Quest Diagnostics has released their findings of over 6 million blood tests taken over the last seven years. The New Jersey-based clinical laboratory says cases of Lyme have exploded in unusual areas like California and Florida. Lab workers believe ticks are finding it easier to survive in new regions and spreading diseases to unsuspecting residents.
“Our data show that positive results for Lyme are both increasing in number and occurring in geographic areas not historically associated with the disease,” researchers wrote in the July 30 press release. “We hypothesize that these significant rates of increase may reinforce other research suggesting changing climate conditions that allow ticks to live longer and in more regions may factor into disease risk.”READ MORE: Doug Mastriano, Republican Candidate For Pennsylvania Governor, To Appear Before Jan. 6 Committee
Disease-carrying ticks are normally found in the Northeast and cases in those areas are still climbing as well. Lyme cases found in Pennsylvania and the six New England states (Connecticut, Maine, Massachusetts, New Hampshire, Rhode Island, and Vermont) made up over 60 percent of the positive tests discovered in 2017.
Georgia, Arizona, Ohio, Texas, Tennessee, and Virginia also saw disturbing increases in Lyme diagnoses according to Quest Diagnostics. Tick bites which infect victims with Lyme typically leave a bulls-eye shaped rash at the infection site. Other symptoms include joint pain, weakness in the limbs, and fatigue.Heat Health Emergency In Philadelphia Has Residents Running For Cover From Sun: 'This Heat Is Like, Dangerous'

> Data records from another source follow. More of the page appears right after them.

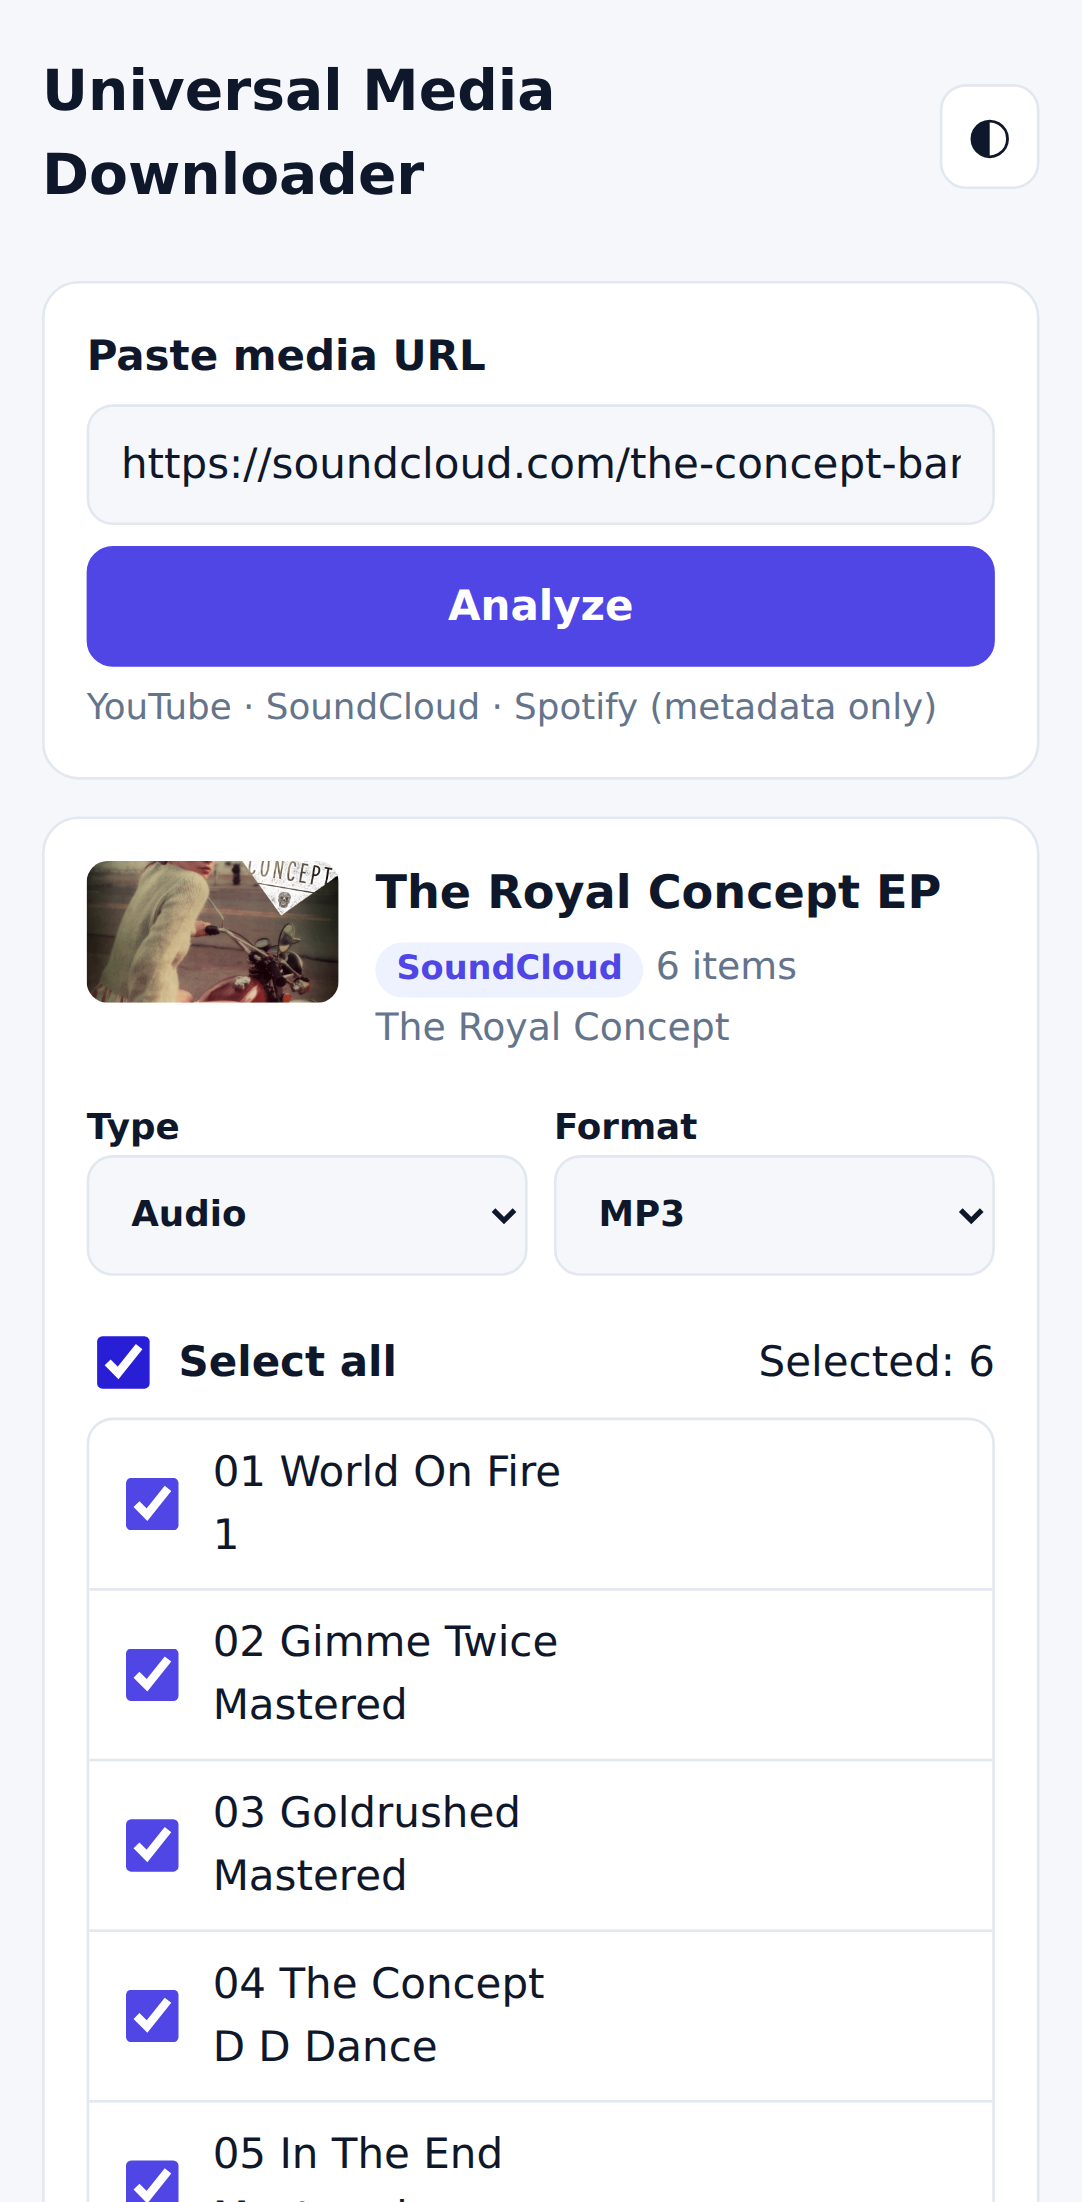
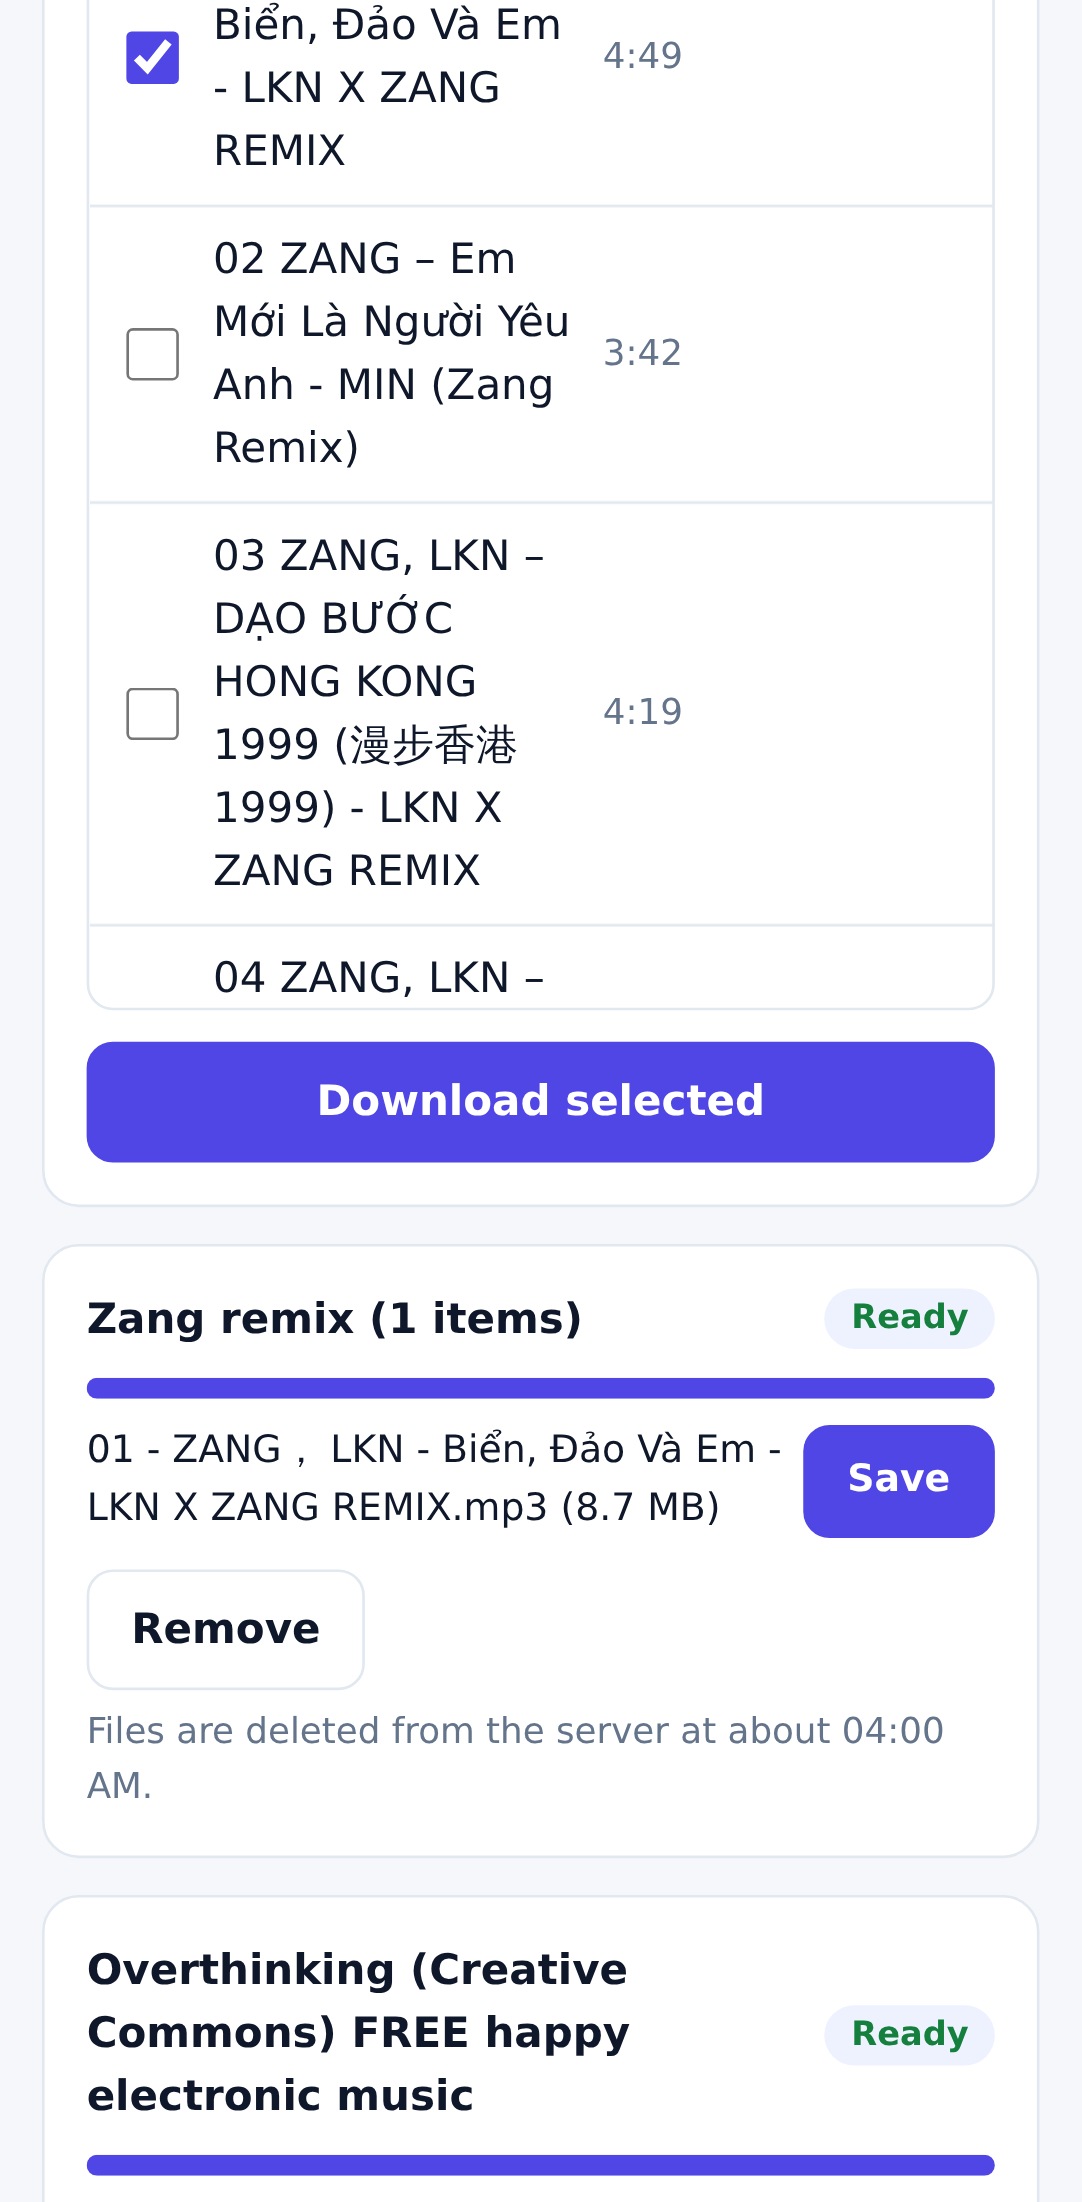
docs: document share-link resolution, input detection and availability

diff --git a/README.md b/README.md
@@ -18,8 +18,8 @@ Open the website, paste a URL, pick a format, download. No account, no install, 
 
 | Source | Status | Notes |
 |---|---|---|
-| SoundCloud track | **SUPPORTED** | Public tracks. MP3 / M4A / Opus / FLAC / original. |
-| SoundCloud set / playlist | **SUPPORTED** | Select items, numbered files, ZIP. Go+ (subscription-only) tracks are not available. |
+| SoundCloud track | **SUPPORTED** | Public tracks via `soundcloud.com`, `m.soundcloud.com` or `on.soundcloud.com` share links. MP3 / M4A / Opus / FLAC / original. |
+| SoundCloud set / playlist | **SUPPORTED** | Share links resolved automatically. Every item listed with title, artist, duration and artwork; Go+ / region-blocked items are shown as unavailable and skipped instead of failing the playlist. Numbered files, ZIP. |
 | YouTube video / Shorts | **PARTIAL** | Works locally and from residential IPs. From the cloud server YouTube often answers *"Sign in to confirm you're not a bot"*; this service does not use cookies, accounts or bot-check workarounds, so such videos fail with a clear message. |
 | YouTube playlist / channel | **PARTIAL** | Listing works; downloading each item is subject to the same bot check. Channel URLs use the *Videos* tab. |
 | Spotify track / album / playlist | **PARTIAL (metadata only)** | Title, artists, artwork and track list from Spotify's public embed. "Find source" searches SoundCloud and YouTube; you confirm a candidate and the file comes **from that source**, labelled as such. |
@@ -77,6 +77,16 @@ Why this stack (checked October 2026):
   Cloud Run (usage-based / trial plans with billing). GitHub Actions is not a web server.
 - One process, in-memory queue: no Redis, database or message broker is needed at this scale.
 
+Input handling: the page extracts the first http(s) URL from pasted text (quotes and trailing punctuation
+removed, query strings such as YouTube `list=` kept), shows a platform/type guess immediately and analyzes
+automatically after a 400 ms pause (previous requests are aborted). The server repeats the normalization
+and is the final authority.
+
+Share links (`on.soundcloud.com`) are resolved on the server before detection: HEAD requests hop by hop
+(max 5 hops, 10 s timeout), each connection pinned to an IP that was checked to be public (no second DNS
+lookup, so no DNS rebinding), and every `Location` re-validated against the host allowlist. Share-tracking
+parameters are dropped. yt-dlp then receives the canonical URL.
+
 Job lifecycle: `queued → downloading → processing / merging → zipping → ready | failed`.
 The browser polls `GET /api/jobs/{id}` every 1.5 s.
 
@@ -85,10 +95,10 @@ The browser polls `GET /api/jobs/{id}` every 1.5 s.
 | Method | Path | Purpose |
 |---|---|---|
 | GET | `/api/health` | Status, tool versions, public limits |
-| POST | `/api/analyze` `{url}` | Metadata, formats, approximate sizes, playlist items |
+| POST | `/api/analyze` `{url}` | `platform`, `media_type` (video / shorts / track / playlist / album / channel / profile), `original_url`, `resolved_url`, metadata, formats, sizes, `item_count`, `available_count`, `unavailable_count`, items |
 | POST | `/api/resolve` `{title, artist}` | Spotify resolver: candidate public sources |
 | POST | `/api/jobs` `{url, mode, format, quality, items?, playlist_title?}` | Start a job |
-| GET | `/api/jobs/{id}` | Status and progress |
+| GET | `/api/jobs/{id}` | Status, progress, `counts` (ready / failed / skipped) |
 | GET | `/api/jobs/{id}/files/{index}` | Download one file |
 | GET | `/api/jobs/{id}/zip` | Download all ready files as ZIP |
 | DELETE | `/api/jobs/{id}` | Cancel and delete files |
@@ -98,7 +108,7 @@ Job IDs are 128-bit random tokens; knowing the ID is what grants access to a job
 ## Security
 
 - Only `http`/`https`; no credentials in URLs; no custom ports; max URL length 2048.
-- **Exact host allowlist** (YouTube, SoundCloud, open.spotify.com). DNS is resolved and every address
+- **Exact host allowlist** (YouTube, SoundCloud, open.spotify.com; `api-v2.soundcloud.com` only for `/tracks/<id>`). DNS is resolved and every address
   must be public: loopback (127.0.0.0/8, ::1), RFC1918, CGNAT, link-local (incl. 169.254.169.254
   metadata), ULA (fc00::/7), multicast and IPv4-mapped variants are rejected.
 - yt-dlp runs with `--ignore-config` and `--use-extractors` limited to YouTube/SoundCloud extractors,
@@ -209,7 +219,8 @@ If you deploy under another domain, update `ALLOWED_ORIGINS` on Render.
 - Single instance, in-memory state: not horizontally scalable without adding shared storage.
 - Free instance has little CPU: MP3/Opus conversion of long items is slow; MP4/M4A at source codec is fastest.
 - Render free bandwidth is limited per month; heavy use will suspend the service until the next cycle.
-- SoundCloud playlist titles in the selection list come from URL slugs until the item is downloaded.
+- SoundCloud set item metadata relies on a small patch of yt-dlp internals (`backend/app/ytdlp_cli.py`); if a yt-dlp update breaks it, listings fall back to bare URLs but downloads keep working.
+- SoundCloud Go+ / region availability depends on where the server runs (the Render region may differ from yours).
 - Spotify metadata comes from the public embed page, which may change without notice.
 - Spotify short links (`spotify.link`) are not accepted; use the `open.spotify.com` URL.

Lyme can be treated with antibiotics if detected early, however, severe complications to the nervous system can occur if the bacterial infection is not caught fast enough. To defend against ticks, health officials urge Americans to avoid walking through tall, grassy areas with exposed skin.